The following is an announcement from the Association of Professional Genealogists:
Learn to Be a (Better) Professional Genealogist
At a One-Day Conference in Boston Aug. 30;
Early Membership Registration Closes Dec. 31
Don’t miss the boat. Get on board now for the only one-day conference where family history enthusiasts learn how to become professional genealogists or grow already existing businesses.
The "ship" will sail from the historic port of Boston on Aug. 30, 2006 for the Professional Management Conference (PMC) of the Association of Professional Genealogists (APG). "These annual gatherings that are open to the public have become very popular," says PMC coordinator Donna M. Moughty of Darien, Connecticut. She advises APG members to secure passage by the early member registration deadline on Dec. 31, 2005. The conference will actually be held on land, as usual, but for Boston, the birthplace of American Genealogy, it carries a ship theme.
"There will be something new for everyone from professional genealogists to those just thinking of getting into the field—with general and specialized tracks of lectures," Moughty says. Attendees will learn the business of genealogy, how to improve existing businesses, and about some of the hottest scholarly topics in the field, including DNA and kinship theory.
The conference will be anchored at the Hynes Convention Center, which will host the Federation of Genealogical Societies (FGS) conference from Aug. 30 through Sept. 2, 2006. The PMC, actually a conference within a conference, will "board" passengers as early as 7 a.m. for a continental breakfast and "sail" at 7:45 a.m.
Morning topics and crew members on the main deck will be: "Stolen Ancestors: How to Identify, Reclaim, and Protect" (James Jeffrey of the Denver Public Library), "Kinship Theory for Genealogists" (Carolyn Earle Billingsly, PhD, a specialist in southern history), and "Print on Demand—A Publishing Option for Genealogists" (Birdie Monk Holsclaw, a Certified Genealogist and national lecturer, and Jake Gehring, a popular technology writer and lecturer from the LDS Church).

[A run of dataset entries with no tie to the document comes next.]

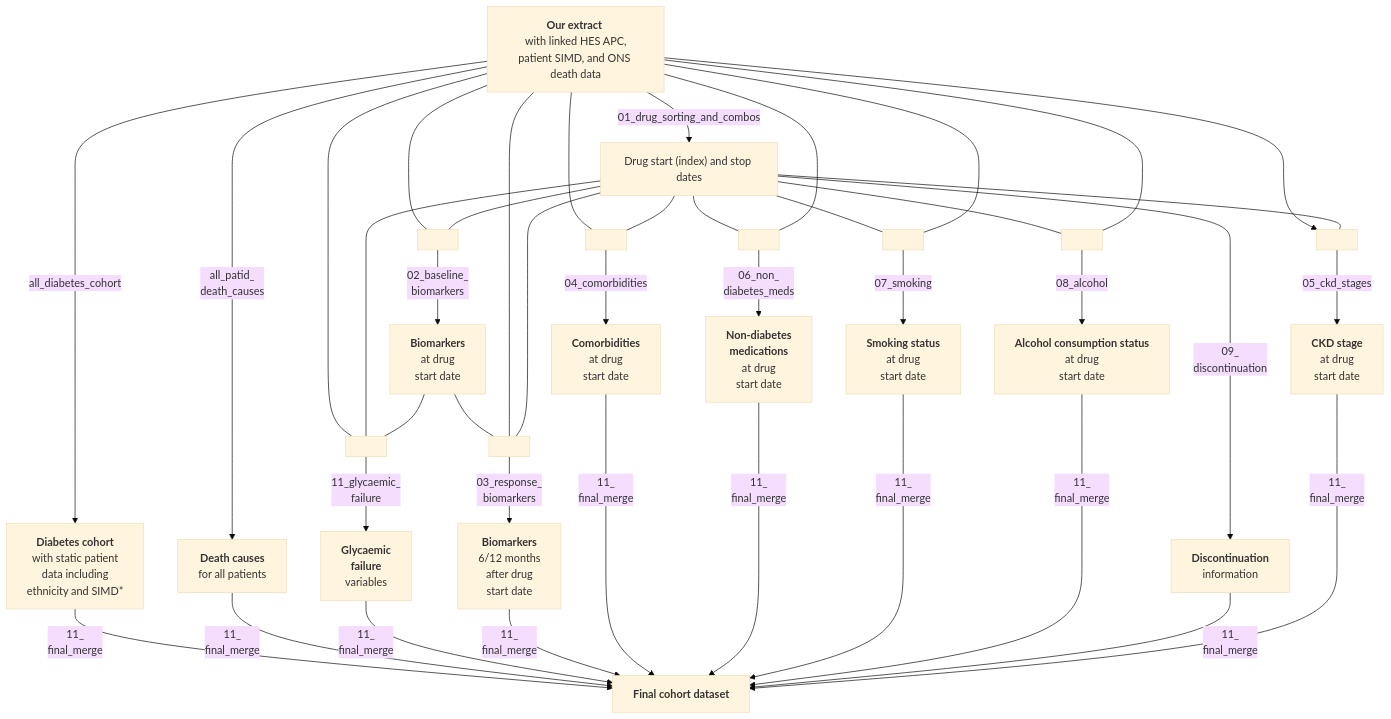
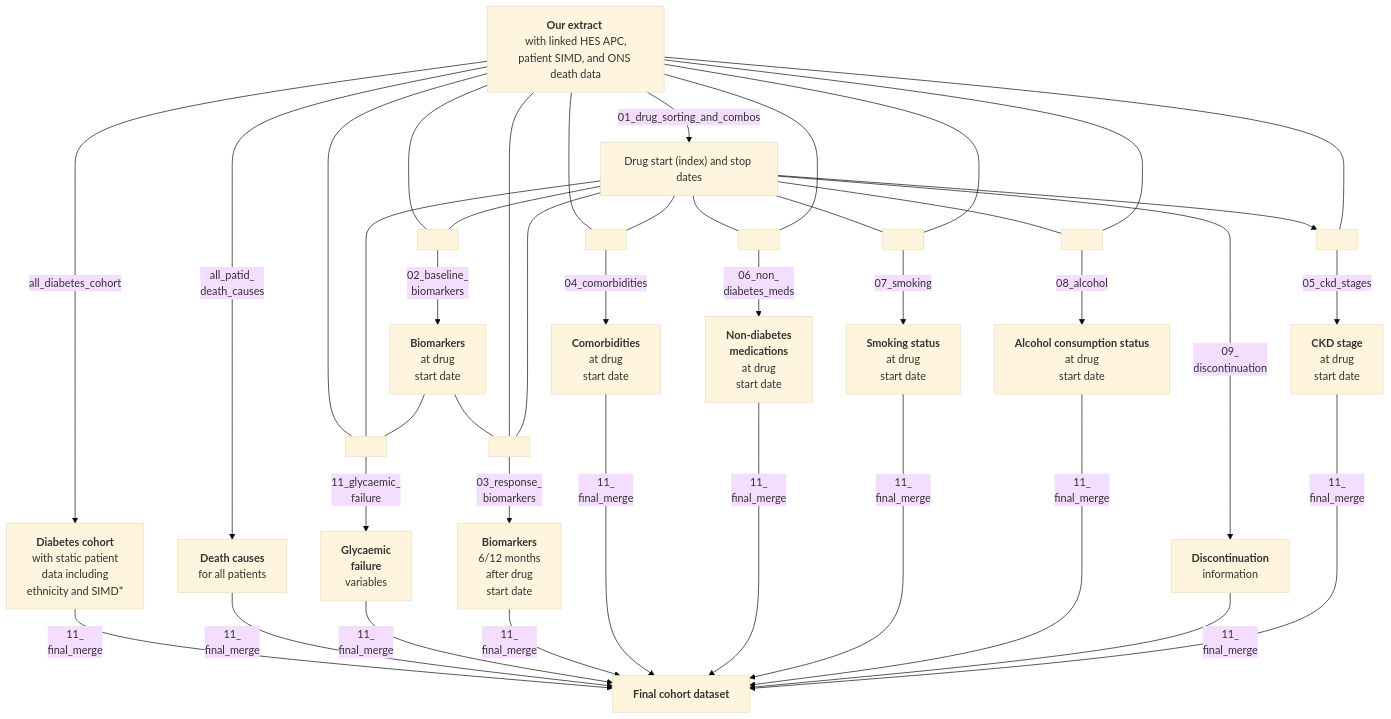
One commit to Exeter-Diabetes/SDRN-Cohort-Scripts changed the diagram in 03-Treatment-response-(MASTERMIND)/README.md. Above: the diagram before and after it, drawn with Mermaid (base theme). The commit also changed 29 other files, not shown here.

````diff
--- a/03-Treatment-response-(MASTERMIND)/README.md
+++ b/03-Treatment-response-(MASTERMIND)/README.md
@@ -21,53 +21,53 @@
 ```mermaid
 graph TD;
     A["<b>Our extract</b> <br> with linked HES APC, patient SIMD, and ONS death data"] --> |"all_diabetes_cohort"|B["<b>Diabetes cohort<br></b> with static patient <br>data including <br>ethnicity and SIMD*"]
     A-->|"all_patid_<br>death_causes"|O["<b>Death causes</b><br>for all patients"]
     A-->|"01_drug_sorting_and_combos"|H["Drug start (index) and stop dates"]
 
     A---P[ ]:::empty
     H---P
     E---P
     P-->|"11_glycaemic_<br>failure"|Q["<b>Glycaemic<br>failure</b><br>variables"]
 
     A---Y[ ]:::empty
     H---Y
     Y-->|"02_baseline_<br>biomarkers"|E["<b>Biomarkers</b> <br> at drug <br> start date"]
 
     E---T[ ]:::empty
     A---T
     H---T
     T-->|"03_response_<br>biomarkers"|L["<b>Biomarkers</b> <br> 6/12 months <br> after drug <br>start date"]
     
     A---W[ ]:::empty
     H---W
     W-->|"04_comorbidities"|F["<b>Comorbidities</b> <br> at drug <br> start date"]
     
     H---U[ ]:::empty
     A---U
     U-->|"06_non_<br>diabetes_meds"|M["<b>Non-diabetes <br>medications</b> <br> at drug <br> start date"]
     
     H---X[ ]:::empty
     A---X
     X-->|"07_smoking"|G["<b>Smoking status</b> <br> at drug <br> start date"]
     
     H-->|"09_<br>discontinuation"|V["<b>Discontinuation</b><br> information"]
 
     H---R[ ]:::empty
     A---R
     R-->|"08_alcohol"|D["<b>Alcohol consumption status</b> <br> at drug <br> start date"]
  
-    A-->Z[ ]:::empty
-    H---Z
+    H-->Z[ ]:::empty
+    A---Z
     Z-->|"05_ckd_stages"|I["<b>CKD stage </b> <br> at drug <br> start date"]
 
     B-->|"11_<br>final_merge"|J["<b>Final cohort dataset</b>"]
     O-->|"11_<br>final_merge"|J
     Q-->|"11_<br>final_merge"|J
     L-->|"11_<br>final_merge"|J
     F-->|"11_<br>final_merge"|J
     M-->|"11_<br>final_merge"|J  
     G-->|"11_<br>final_merge"|J
     D-->|"11_<br>final_merge"|J
     V-->|"11_<br>final_merge"|J
     I-->|"11_<br>final_merge"|J  
 ```
````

After lunch and drawings for door prizes, two simultaneous sessions will be held. On port side will be: "It’s a Small Biz: Genealogy Is Just the Product You Sell" (Beverly Rice, a Certified Genealogical Records Specialist and business owner), "Pricing Your Services" (Kory L. Meyerink, Accredited Genealogist and author from Salt Lake City), and "The Part-Time Genealogist: A Jekyll and Hyde Existence" (Ann Mohr Osisek, a Florida genealogy instructor with a day job).
On starboard side, the sessions are: "DNA for the Professional Genealogist" (Thomas Shawker, MD, nationally known author and lecturer), "The Role of the 21st Century Genealogist in International Probate Research" (Eileen M. O’Duill, Certified Genealogical Records Specialist and Certified Genealogical Lecturer based in Dublin, Ireland), and "Speaking!" (George G. Morgan, lecturer, author, and owner of a continuing education company). The "ship is scheduled to return to port about 5 p.m.," says Moughty.
Anyone may attend the PMC by registering for at least Wednesday of the FGS conference and the PMC itself. PMC registration is limited and is $150 for non-members of APG. APG member registration fees are: $100 by Dec. 31, 2005 (early registration); $110 by July 1, 2006; and $150 thereafter (late registration).The professional conference fee includes its own syllabus, continental breakfast, networking luncheon, and many door prizes. Further program information is at the APG Web site, www.apgen.org, and registration is at the FGS site, www.fgs.org.
APG, based in Westminster, Colorado, near Denver, is the leading worldwide professional organization of genealogists and related professionals devoted to supporting high standards in the field. It has some 1,600 members worldwide in North America, the United Kingdom, Ireland, and all other populated continents.